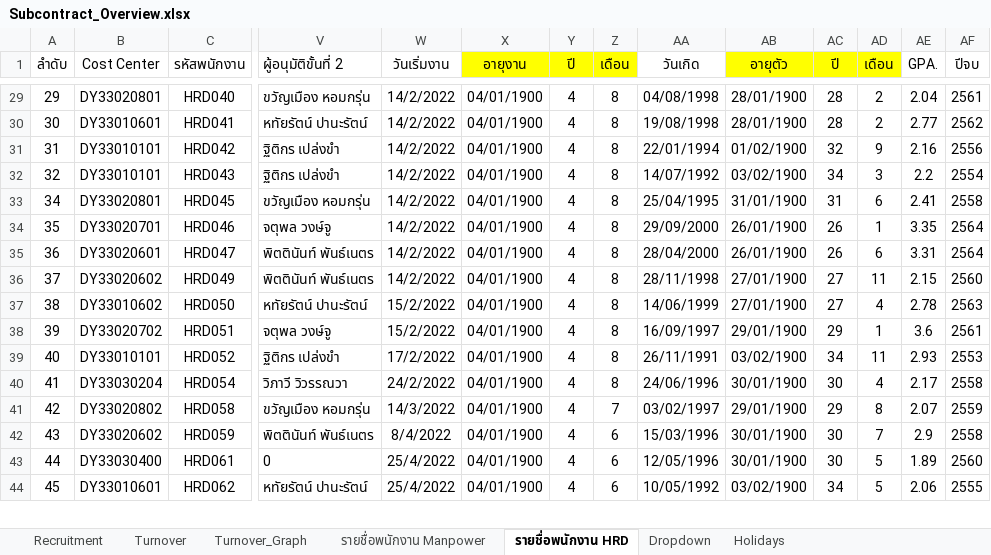
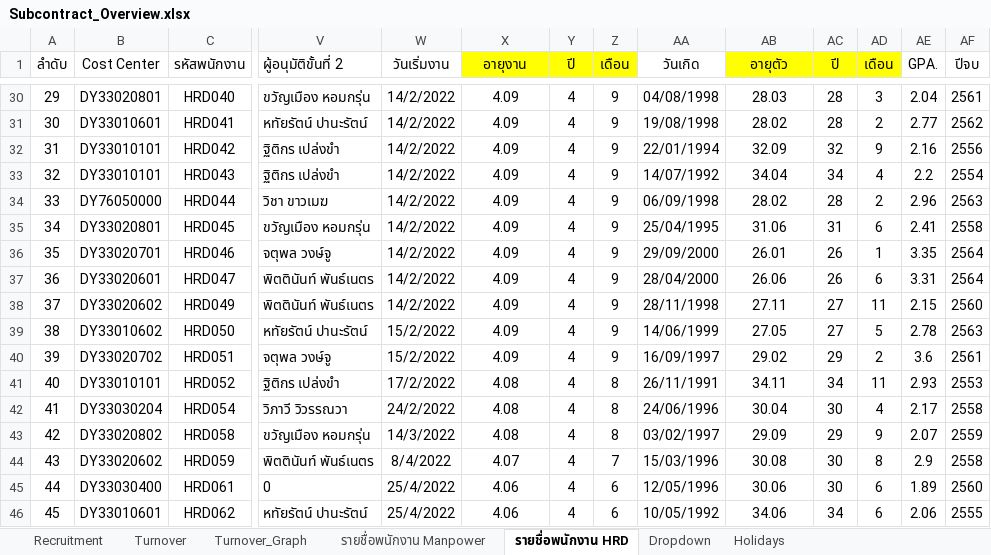
Before and after one commit to lapatj12/Recruitment_Dashboard, an Excel workbook: data/Subcontract_Overview.xlsx, sheet รายชื่อพนักงาน HRD, drawn as a sheet; only a part is shown, gaps mark what is left out; values as stored, in another font and other column widths than the file's, no borders; addresses are those after the commit; rows hold the shown columns only; the diff covers the shown part only; the diff names each change by its address in the sheet, - before the commit and + after, or states it on an @@ line.

```diff
--- a/data/Subcontract_Overview.xlsx (sheet รายชื่อพนักงาน HRD)
+++ b/data/Subcontract_Overview.xlsx (sheet รายชื่อพนักงาน HRD)
-X30:X33 (อายุงาน): 04/01/1900
+X30:X33 (อายุงาน): 4.09
-Z30:Z33 (เดือน): 8
+Z30:Z33 (เดือน): 9
-AB30 (อายุตัว): 28/01/1900
+AB30 (อายุตัว): 28.03
-AD30 (เดือน): 2
+AD30 (เดือน): 3
-AB31 (อายุตัว): 28/01/1900
+AB31 (อายุตัว): 28.02
-AB32 (อายุตัว): 01/02/1900
+AB32 (อายุตัว): 32.09
-AB33 (อายุตัว): 03/02/1900
+AB33 (อายุตัว): 34.04
-AD33 (เดือน): 3
+AD33 (เดือน): 4
+row 34: 33 | DY76050000 | HRD044 | วิชา ขาวเมฆ | 14/2/2022 | 4.09 | 4 | 9 | 06/09/1998 | 28.02 | 28 | 2 | 2.96 | 2563
-X35:X40 (อายุงาน): 04/01/1900
+X35:X40 (อายุงาน): 4.09
-Z35:Z40 (เดือน): 8
+Z35:Z40 (เดือน): 9
-AB35 (อายุตัว): 31/01/1900
+AB35 (อายุตัว): 31.06
-AB36 (อายุตัว): 26/01/1900
+AB36 (อายุตัว): 26.01
-AB37 (อายุตัว): 26/01/1900
+AB37 (อายุตัว): 26.06
-AB38 (อายุตัว): 27/01/1900
+AB38 (อายุตัว): 27.11
-AB39 (อายุตัว): 27/01/1900
+AB39 (อายุตัว): 27.05
-AD39 (เดือน): 4
+AD39 (เดือน): 5
-AB40 (อายุตัว): 29/01/1900
+AB40 (อายุตัว): 29.02
-AD40 (เดือน): 1
+AD40 (เดือน): 2
-X41:X43 (อายุงาน): 04/01/1900
+X41:X43 (อายุงาน): 4.08
-AB41 (อายุตัว): 03/02/1900
+AB41 (อายุตัว): 34.11
-AB42 (อายุตัว): 30/01/1900
+AB42 (อายุตัว): 30.04
-Z43 (เดือน): 7
+Z43 (เดือน): 8
-AB43 (อายุตัว): 29/01/1900
+AB43 (อายุตัว): 29.09
-AD43 (เดือน): 8
+AD43 (เดือน): 9
-X44 (อายุงาน): 04/01/1900
+X44 (อายุงาน): 4.07
-Z44 (เดือน): 6
+Z44 (เดือน): 7
-AB44 (อายุตัว): 30/01/1900
+AB44 (อายุตัว): 30.08
-AD44 (เดือน): 7
+AD44 (เดือน): 8
-X45:X46 (อายุงาน): 04/01/1900
+X45:X46 (อายุงาน): 4.06
-AB45 (อายุตัว): 30/01/1900
+AB45 (อายุตัว): 30.06
-AD45:AD46 (เดือน): 5
+AD45:AD46 (เดือน): 6
-AB46 (อายุตัว): 03/02/1900
+AB46 (อายุตัว): 34.06
```
Also changed, not shown: 1 added row, 220 edited cells and cell formats elsewhere in this sheet, sheet รายชื่อพนักงาน Manpower, sheet Turnover_Graph, sheet Turnover, formulas that keep their value, charts or pictures.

==========

Make an exact copy of the records above, one that has none of the pictures.

RESPONSE TO THE TASK:
Before and after one commit to lapatj12/Recruitment_Dashboard, an Excel workbook: data/Subcontract_Overview.xlsx, sheet รายชื่อพนักงาน HRD, drawn as a sheet; only a part is shown, gaps mark what is left out; values as stored, in another font and other column widths than the file's, no borders; addresses are those after the commit; rows hold the shown columns only; the diff covers the shown part only; the diff names each change by its address in the sheet, - before the commit and + after, or states it on an @@ line.

```diff
--- a/data/Subcontract_Overview.xlsx (sheet รายชื่อพนักงาน HRD)
+++ b/data/Subcontract_Overview.xlsx (sheet รายชื่อพนักงาน HRD)
-X30:X33 (อายุงาน): 04/01/1900
+X30:X33 (อายุงาน): 4.09
-Z30:Z33 (เดือน): 8
+Z30:Z33 (เดือน): 9
-AB30 (อายุตัว): 28/01/1900
+AB30 (อายุตัว): 28.03
-AD30 (เดือน): 2
+AD30 (เดือน): 3
-AB31 (อายุตัว): 28/01/1900
+AB31 (อายุตัว): 28.02
-AB32 (อายุตัว): 01/02/1900
+AB32 (อายุตัว): 32.09
-AB33 (อายุตัว): 03/02/1900
+AB33 (อายุตัว): 34.04
-AD33 (เดือน): 3
+AD33 (เดือน): 4
+row 34: 33 | DY76050000 | HRD044 | วิชา ขาวเมฆ | 14/2/2022 | 4.09 | 4 | 9 | 06/09/1998 | 28.02 | 28 | 2 | 2.96 | 2563
-X35:X40 (อายุงาน): 04/01/1900
+X35:X40 (อายุงาน): 4.09
-Z35:Z40 (เดือน): 8
+Z35:Z40 (เดือน): 9
-AB35 (อายุตัว): 31/01/1900
+AB35 (อายุตัว): 31.06
-AB36 (อายุตัว): 26/01/1900
+AB36 (อายุตัว): 26.01
-AB37 (อายุตัว): 26/01/1900
+AB37 (อายุตัว): 26.06
-AB38 (อายุตัว): 27/01/1900
+AB38 (อายุตัว): 27.11
-AB39 (อายุตัว): 27/01/1900
+AB39 (อายุตัว): 27.05
-AD39 (เดือน): 4
+AD39 (เดือน): 5
-AB40 (อายุตัว): 29/01/1900
+AB40 (อายุตัว): 29.02
-AD40 (เดือน): 1
+AD40 (เดือน): 2
-X41:X43 (อายุงาน): 04/01/1900
+X41:X43 (อายุงาน): 4.08
-AB41 (อายุตัว): 03/02/1900
+AB41 (อายุตัว): 34.11
-AB42 (อายุตัว): 30/01/1900
+AB42 (อายุตัว): 30.04
-Z43 (เดือน): 7
+Z43 (เดือน): 8
-AB43 (อายุตัว): 29/01/1900
+AB43 (อายุตัว): 29.09
-AD43 (เดือน): 8
+AD43 (เดือน): 9
-X44 (อายุงาน): 04/01/1900
+X44 (อายุงาน): 4.07
-Z44 (เดือน): 6
+Z44 (เดือน): 7
-AB44 (อายุตัว): 30/01/1900
+AB44 (อายุตัว): 30.08
-AD44 (เดือน): 7
+AD44 (เดือน): 8
-X45:X46 (อายุงาน): 04/01/1900
+X45:X46 (อายุงาน): 4.06
-AB45 (อายุตัว): 30/01/1900
+AB45 (อายุตัว): 30.06
-AD45:AD46 (เดือน): 5
+AD45:AD46 (เดือน): 6
-AB46 (อายุตัว): 03/02/1900
+AB46 (อายุตัว): 34.06
```
Also changed, not shown: 1 added row, 220 edited cells and cell formats elsewhere in this sheet, sheet รายชื่อพนักงาน Manpower, sheet Turnover_Graph, sheet Turnover, formulas that keep their value, charts or pictures.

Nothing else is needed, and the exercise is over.